Review number: 1132
Foundation's Edge was the first science fiction novel Asimov had written for a decade, most of which he had spent concentrating on non-fiction. It had a mixed reception, composed on the one hand of the desire to extend a welcome to an old friend long absent (which brought it the Hugo award for 1983), and on the other of the feeling that it was a sequel which failed to live up to the classic Foundation trilogy which it follows.
Reading Foundation's Edge now, after the fuss has died down, and doing so just after revisiting the original trilogy, I am more inclined to the former view, changing my mind after first acquaintance twenty years ago. This is because the earlier books have now come to seem dated, like a lot of Asimov's early fiction.
Foundation's Edge is set about halfway between the creation of the Foundation and its predicted establishment of a new empire a thousand years after the fall of the old one. (This little piece of chronology makes it clear just how large a scope Asimov had left himself for a sequel.) The Mule is long defeated, and the Second Foundation has returned to obscurity, convincing the Foundation that it too has been destroyed. Seldon's plan is back on course - and this eventually provokes suspicion in both Foundations; after so great a disruption as the reign of the Mule, how can centuries old predictions suddenly become minutely valid once again? This prompts both Foundations to begin searching for whoever or whatever has caused this, and this search is what Foundation's Edge is about.
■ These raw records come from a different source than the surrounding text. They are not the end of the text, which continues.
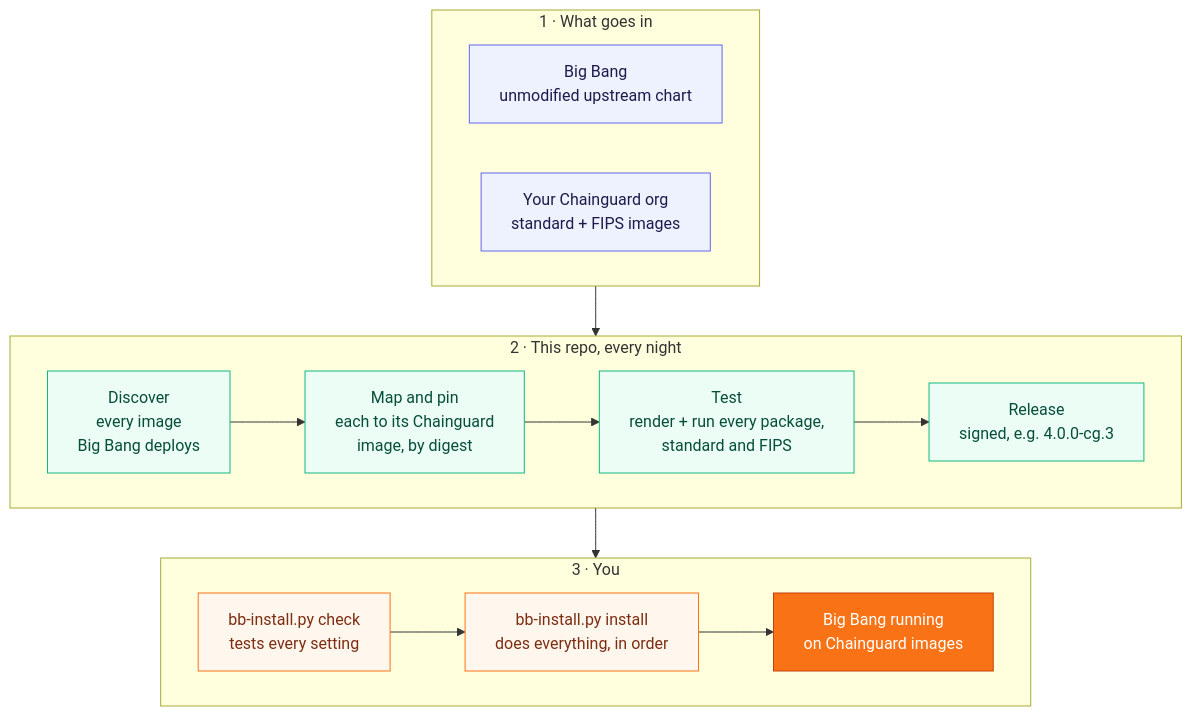
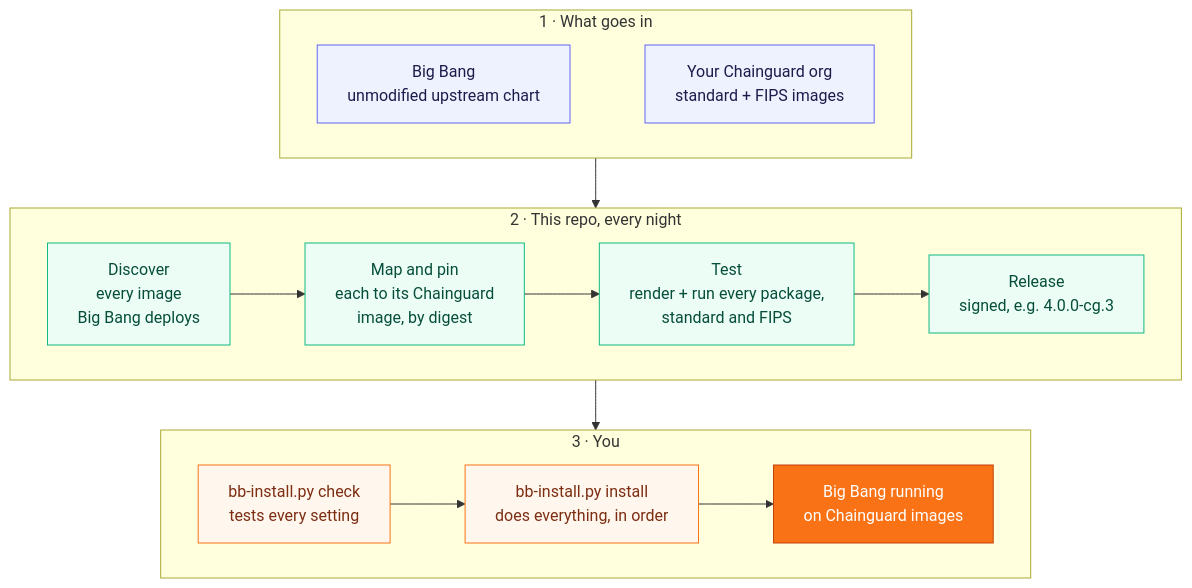
One commit to Zapata-Technology/bigbang-chainguard changed the diagram in README.md. Above: the diagram before and after it, drawn with Mermaid.

Commit message:
README diagram: inputs side by side
Claude-Session: https://claude.ai/code/session_01W8WaG9xXTzLHWzgQ1H9QUq

````diff
--- a/README.md
+++ b/README.md
@@ -9,32 +9,33 @@
 ```mermaid
 flowchart TB
     subgraph IN["1 · What goes in"]
         direction LR
         BB["Big Bang<br/>unmodified upstream chart"]
         CG["Your Chainguard org<br/>standard + FIPS images"]
+        BB ~~~ CG
     end
 
     subgraph REPO["2 · This repo, every night"]
         direction LR
         D["Discover<br/>every image<br/>Big Bang deploys"] --> M["Map and pin<br/>each to its Chainguard<br/>image, by digest"]
         M --> T["Test<br/>render + run every package,<br/>standard and FIPS"]
         T --> R["Release<br/>signed, e.g. 4.0.0-cg.3"]
     end
 
     subgraph YOU["3 · You"]
         direction LR
         C["bb-install.py check<br/>tests every setting"] --> I["bb-install.py install<br/>does everything, in order"]
         I --> K["Big Bang running<br/>on Chainguard images"]
     end
 
     IN --> REPO --> YOU
 
     classDef input fill:#eef2ff,stroke:#6366f1,color:#1e1b4b
     classDef step fill:#ecfdf5,stroke:#10b981,color:#064e3b
     classDef you fill:#fff7ed,stroke:#f97316,color:#7c2d12
     classDef done fill:#f97316,stroke:#c2410c,color:#ffffff
     class BB,CG input
     class D,M,T,R step
     class C,I you
     class K done
 ```
````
Asimov's science fiction revolves around two great ideas: the laws of robotics and the science of psychohistory. In practice, the main interest of the plots he devises using these ideas is the ways he finds to circumvent their limitations - almost all the robot stories are about attempts to bend or break the laws of robotics, and the Foundation stories are about applying the laws of psychohistory to small numbers of individuals (because novels need to have personalities in them), something explicitly forbidden by the statistics on which the rules are supposedly based. (Alternatively, he allows an individual like the Mule to overturn the predictions, using precisely the justification that it is impossible to apply psychohistory to the actions of individuals.) One of the biggest problems that the original trilogy has, it now sdeems to me, is that the tension this produces is not fully integrated into the plot; in Foundation's Edge, it is handled much more expertly, as befits a writer with thirty years' more experience.
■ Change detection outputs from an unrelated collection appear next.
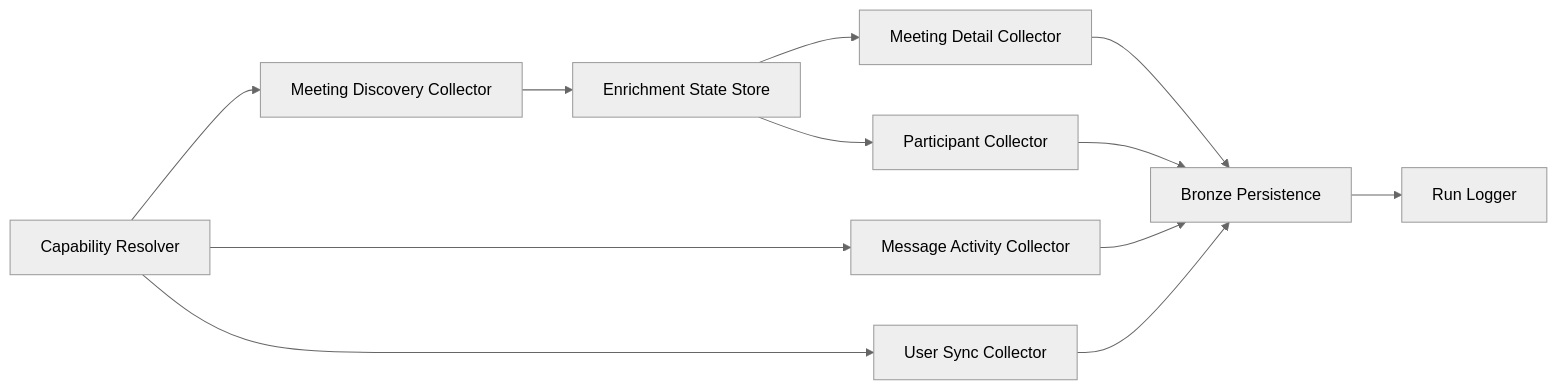
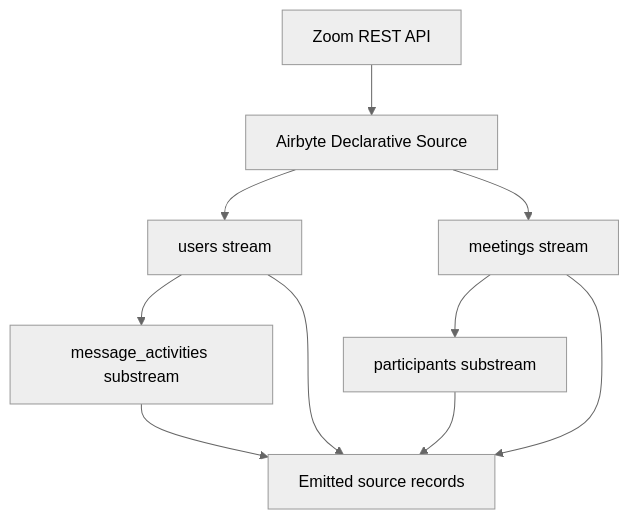
One commit to cyberantonz/insight changed the first of 3 diagrams in docs/components/connectors/collaboration/zoom/specs/DESIGN.md. Above: the diagram before and after it, drawn with Mermaid (neutral theme). The commit also changed other lines of this file and 2 other files, not shown here.

````diff
--- a/docs/components/connectors/collaboration/zoom/specs/DESIGN.md
+++ b/docs/components/connectors/collaboration/zoom/specs/DESIGN.md
@@ -226,14 +76,12 @@
 ```mermaid
-flowchart LR
-    A[Capability Resolver] --> B[Meeting Discovery Collector]
-    B --> C[Enrichment State Store]
-    C --> D[Meeting Detail Collector]
-    C --> E[Participant Collector]
-    A --> F[Message Activity Collector]
-    A --> G[User Sync Collector]
-    D --> H[Bronze Persistence]
-    E --> H
-    F --> H
-    G --> H
-    H --> I[Run Logger]
+flowchart TD
+    A["Zoom REST API"] --> B["Airbyte Declarative Source"]
+    B --> C["users stream"]
+    B --> D["meetings stream"]
+    D --> E["participants substream"]
+    C --> F["message_activities substream"]
+    C --> G["Emitted source records"]
+    D --> G
+    E --> G
+    F --> G
 ```
````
Asimov's characterisation is generally pretty perfunctory (the most obvious exceptions being Elijah Baley and the members of the Black Widowers), but here it is rather better than usual, the personalities of those involved playing an important part in the way that the plot is resolved.
The greater maturity of the writing should ensure that Foundation's Edge dates more slowly than its predecessors (though they, of course, first appeared over four decades ago). However, it is still the idea behind the series as a whole which is of central interest, much more so than the merits of the individual novels. The sweep of galactic history and the interest of psychohistory will probably mean that the original trilogy continues to be read for some time yet.